RECORDS SUPPLIED →

§

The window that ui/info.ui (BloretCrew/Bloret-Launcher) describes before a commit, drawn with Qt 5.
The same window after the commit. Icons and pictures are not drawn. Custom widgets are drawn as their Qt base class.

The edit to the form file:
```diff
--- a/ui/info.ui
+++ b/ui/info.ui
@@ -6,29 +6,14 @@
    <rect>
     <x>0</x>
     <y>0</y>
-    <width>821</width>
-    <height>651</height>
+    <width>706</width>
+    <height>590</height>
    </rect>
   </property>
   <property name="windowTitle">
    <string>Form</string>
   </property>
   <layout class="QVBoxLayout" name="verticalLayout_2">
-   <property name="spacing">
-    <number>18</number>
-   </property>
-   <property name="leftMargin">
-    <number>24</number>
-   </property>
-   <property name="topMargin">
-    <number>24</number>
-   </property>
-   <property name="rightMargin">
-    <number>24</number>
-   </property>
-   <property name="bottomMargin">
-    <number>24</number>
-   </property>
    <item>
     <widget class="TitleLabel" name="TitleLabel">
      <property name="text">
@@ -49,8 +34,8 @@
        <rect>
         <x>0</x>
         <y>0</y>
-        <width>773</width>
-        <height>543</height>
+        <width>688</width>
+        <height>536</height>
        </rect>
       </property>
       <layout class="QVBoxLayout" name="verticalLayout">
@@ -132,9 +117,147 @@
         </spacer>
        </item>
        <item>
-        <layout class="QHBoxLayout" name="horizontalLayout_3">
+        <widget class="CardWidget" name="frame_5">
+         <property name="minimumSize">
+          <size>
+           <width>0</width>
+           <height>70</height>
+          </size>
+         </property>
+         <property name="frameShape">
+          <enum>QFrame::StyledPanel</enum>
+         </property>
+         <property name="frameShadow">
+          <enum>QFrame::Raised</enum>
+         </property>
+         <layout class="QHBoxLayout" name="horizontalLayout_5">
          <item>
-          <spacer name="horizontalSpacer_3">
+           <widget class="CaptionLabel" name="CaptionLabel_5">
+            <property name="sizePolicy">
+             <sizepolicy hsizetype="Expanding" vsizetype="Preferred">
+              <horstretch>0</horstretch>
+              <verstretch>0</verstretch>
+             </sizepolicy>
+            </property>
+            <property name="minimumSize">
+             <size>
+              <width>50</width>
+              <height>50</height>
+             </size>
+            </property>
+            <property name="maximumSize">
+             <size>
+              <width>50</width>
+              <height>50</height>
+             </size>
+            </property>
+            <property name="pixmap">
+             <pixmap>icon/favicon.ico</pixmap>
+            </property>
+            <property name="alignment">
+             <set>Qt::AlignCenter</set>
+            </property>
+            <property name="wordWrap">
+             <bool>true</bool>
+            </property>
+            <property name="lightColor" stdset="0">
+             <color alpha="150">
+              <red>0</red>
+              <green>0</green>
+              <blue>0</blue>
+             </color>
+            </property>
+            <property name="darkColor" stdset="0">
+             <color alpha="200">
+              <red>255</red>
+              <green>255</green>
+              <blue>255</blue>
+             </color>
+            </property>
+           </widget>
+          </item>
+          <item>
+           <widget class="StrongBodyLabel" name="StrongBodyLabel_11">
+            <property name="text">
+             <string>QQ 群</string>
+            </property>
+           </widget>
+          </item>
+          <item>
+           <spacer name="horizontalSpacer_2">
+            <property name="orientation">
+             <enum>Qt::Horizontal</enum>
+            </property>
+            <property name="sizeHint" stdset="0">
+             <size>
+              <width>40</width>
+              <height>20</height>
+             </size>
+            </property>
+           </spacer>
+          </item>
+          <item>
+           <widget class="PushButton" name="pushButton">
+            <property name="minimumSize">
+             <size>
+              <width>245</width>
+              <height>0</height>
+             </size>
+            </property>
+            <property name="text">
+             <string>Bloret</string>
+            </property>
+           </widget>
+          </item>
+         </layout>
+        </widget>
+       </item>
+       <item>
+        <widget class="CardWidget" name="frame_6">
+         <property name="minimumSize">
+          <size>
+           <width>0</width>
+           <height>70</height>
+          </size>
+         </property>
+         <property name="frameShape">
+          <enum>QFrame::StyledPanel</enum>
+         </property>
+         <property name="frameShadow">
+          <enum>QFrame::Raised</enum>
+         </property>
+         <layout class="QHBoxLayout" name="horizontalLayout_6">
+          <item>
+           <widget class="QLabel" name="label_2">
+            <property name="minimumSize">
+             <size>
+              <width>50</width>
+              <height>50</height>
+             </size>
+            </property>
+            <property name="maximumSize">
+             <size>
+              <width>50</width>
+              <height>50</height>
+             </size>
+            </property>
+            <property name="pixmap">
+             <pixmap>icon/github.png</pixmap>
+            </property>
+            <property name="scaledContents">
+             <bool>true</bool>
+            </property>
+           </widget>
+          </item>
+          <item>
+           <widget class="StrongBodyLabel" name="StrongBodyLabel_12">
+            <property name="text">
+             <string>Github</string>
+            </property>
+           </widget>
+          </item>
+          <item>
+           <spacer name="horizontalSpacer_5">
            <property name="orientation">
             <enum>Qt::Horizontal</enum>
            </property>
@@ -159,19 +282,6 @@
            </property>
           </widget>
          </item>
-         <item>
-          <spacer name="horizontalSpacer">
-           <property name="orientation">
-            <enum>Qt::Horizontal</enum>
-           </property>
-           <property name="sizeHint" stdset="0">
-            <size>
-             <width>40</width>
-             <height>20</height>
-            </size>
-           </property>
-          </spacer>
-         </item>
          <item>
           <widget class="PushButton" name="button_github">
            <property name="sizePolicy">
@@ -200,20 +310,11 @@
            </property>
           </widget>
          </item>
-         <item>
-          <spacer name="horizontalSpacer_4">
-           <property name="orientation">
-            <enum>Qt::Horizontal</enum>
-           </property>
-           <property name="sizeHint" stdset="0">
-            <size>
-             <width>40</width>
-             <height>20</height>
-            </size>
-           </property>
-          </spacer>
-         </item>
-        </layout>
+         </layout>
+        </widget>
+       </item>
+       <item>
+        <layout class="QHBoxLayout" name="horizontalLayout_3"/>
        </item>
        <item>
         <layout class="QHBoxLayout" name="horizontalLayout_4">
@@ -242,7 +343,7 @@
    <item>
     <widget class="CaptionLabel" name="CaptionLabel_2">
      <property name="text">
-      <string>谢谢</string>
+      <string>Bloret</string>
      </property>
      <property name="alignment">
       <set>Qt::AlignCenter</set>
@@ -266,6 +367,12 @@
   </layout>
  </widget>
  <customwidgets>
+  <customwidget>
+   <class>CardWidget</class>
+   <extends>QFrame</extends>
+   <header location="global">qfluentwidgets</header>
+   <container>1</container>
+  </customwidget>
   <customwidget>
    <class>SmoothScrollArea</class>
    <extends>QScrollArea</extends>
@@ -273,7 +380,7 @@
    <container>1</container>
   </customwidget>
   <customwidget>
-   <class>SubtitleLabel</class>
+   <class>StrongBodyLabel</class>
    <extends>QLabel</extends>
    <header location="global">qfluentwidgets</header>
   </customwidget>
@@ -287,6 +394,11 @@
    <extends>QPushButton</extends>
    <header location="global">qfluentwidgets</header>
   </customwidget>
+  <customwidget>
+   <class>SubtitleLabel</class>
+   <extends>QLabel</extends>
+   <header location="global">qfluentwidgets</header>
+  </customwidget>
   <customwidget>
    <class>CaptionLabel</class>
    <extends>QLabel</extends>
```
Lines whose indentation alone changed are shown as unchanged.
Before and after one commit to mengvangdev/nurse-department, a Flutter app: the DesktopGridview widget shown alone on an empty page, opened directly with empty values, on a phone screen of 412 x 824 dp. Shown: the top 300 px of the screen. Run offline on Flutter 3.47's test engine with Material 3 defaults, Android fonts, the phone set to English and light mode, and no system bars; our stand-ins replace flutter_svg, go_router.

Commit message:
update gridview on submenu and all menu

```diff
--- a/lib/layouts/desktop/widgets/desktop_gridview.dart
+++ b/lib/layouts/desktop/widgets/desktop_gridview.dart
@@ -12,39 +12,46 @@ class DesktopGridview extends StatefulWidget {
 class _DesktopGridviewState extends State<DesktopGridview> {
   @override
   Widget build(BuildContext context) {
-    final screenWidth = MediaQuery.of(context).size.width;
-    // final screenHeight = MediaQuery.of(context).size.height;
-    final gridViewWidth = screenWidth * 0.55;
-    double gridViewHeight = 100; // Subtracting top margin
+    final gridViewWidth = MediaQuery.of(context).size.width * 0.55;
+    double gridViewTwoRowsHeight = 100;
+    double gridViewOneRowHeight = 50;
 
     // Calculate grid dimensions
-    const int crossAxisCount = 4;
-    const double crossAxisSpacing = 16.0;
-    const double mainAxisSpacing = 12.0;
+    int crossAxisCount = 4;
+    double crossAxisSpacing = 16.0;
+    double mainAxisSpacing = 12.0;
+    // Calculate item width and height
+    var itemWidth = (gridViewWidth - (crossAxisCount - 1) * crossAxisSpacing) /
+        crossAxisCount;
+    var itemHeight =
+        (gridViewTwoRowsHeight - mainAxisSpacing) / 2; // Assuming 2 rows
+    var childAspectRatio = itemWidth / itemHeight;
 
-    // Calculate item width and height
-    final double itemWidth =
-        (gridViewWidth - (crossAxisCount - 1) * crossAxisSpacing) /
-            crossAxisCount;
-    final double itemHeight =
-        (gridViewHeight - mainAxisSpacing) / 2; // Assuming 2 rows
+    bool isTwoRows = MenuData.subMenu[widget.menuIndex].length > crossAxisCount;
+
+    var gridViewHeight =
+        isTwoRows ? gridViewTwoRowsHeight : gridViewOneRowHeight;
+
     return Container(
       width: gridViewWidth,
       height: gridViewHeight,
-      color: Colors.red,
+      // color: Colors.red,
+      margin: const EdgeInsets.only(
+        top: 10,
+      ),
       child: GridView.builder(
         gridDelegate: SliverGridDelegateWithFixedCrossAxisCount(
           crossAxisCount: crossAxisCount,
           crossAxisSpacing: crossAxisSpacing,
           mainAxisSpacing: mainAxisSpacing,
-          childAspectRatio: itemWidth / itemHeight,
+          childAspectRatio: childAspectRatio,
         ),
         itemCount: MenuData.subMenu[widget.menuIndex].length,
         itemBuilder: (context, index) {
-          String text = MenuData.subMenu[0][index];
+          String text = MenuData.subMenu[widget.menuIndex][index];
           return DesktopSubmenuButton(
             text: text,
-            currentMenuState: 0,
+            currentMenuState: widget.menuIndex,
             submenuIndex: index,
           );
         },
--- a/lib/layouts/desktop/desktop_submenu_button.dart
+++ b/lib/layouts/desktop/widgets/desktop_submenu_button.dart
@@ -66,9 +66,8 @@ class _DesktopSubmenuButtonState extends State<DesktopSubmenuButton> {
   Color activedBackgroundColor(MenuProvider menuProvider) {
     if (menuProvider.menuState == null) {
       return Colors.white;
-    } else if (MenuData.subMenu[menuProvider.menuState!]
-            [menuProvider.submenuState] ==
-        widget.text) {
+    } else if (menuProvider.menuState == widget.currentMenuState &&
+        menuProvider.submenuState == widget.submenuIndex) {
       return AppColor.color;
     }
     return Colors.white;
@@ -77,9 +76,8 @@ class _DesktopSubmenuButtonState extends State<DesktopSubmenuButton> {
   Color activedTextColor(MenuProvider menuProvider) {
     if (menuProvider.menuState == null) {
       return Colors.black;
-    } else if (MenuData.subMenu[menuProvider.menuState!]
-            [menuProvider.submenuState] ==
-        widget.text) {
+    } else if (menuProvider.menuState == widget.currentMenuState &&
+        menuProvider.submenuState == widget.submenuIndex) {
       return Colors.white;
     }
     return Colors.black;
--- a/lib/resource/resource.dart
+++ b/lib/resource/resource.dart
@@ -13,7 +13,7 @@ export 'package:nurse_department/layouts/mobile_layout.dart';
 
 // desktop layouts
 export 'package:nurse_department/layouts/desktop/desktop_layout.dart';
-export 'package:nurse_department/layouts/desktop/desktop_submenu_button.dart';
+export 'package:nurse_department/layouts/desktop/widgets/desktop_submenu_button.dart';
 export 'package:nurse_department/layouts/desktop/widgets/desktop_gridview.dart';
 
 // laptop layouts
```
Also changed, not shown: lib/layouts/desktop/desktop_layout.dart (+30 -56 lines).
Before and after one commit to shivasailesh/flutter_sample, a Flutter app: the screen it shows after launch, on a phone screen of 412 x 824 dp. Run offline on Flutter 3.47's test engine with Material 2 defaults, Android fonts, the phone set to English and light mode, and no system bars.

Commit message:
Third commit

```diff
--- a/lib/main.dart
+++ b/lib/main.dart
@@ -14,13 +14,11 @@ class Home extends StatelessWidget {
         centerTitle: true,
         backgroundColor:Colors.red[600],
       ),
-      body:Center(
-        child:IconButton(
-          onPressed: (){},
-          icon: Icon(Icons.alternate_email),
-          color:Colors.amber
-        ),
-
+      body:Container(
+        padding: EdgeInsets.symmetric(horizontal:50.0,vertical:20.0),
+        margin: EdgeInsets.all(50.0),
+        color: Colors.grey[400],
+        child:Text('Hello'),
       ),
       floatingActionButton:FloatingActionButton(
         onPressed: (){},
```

§

Count each line of the listing above in which "return" appears, and give that count with nothing added.

ANSWER TO THE PROBLEM →
8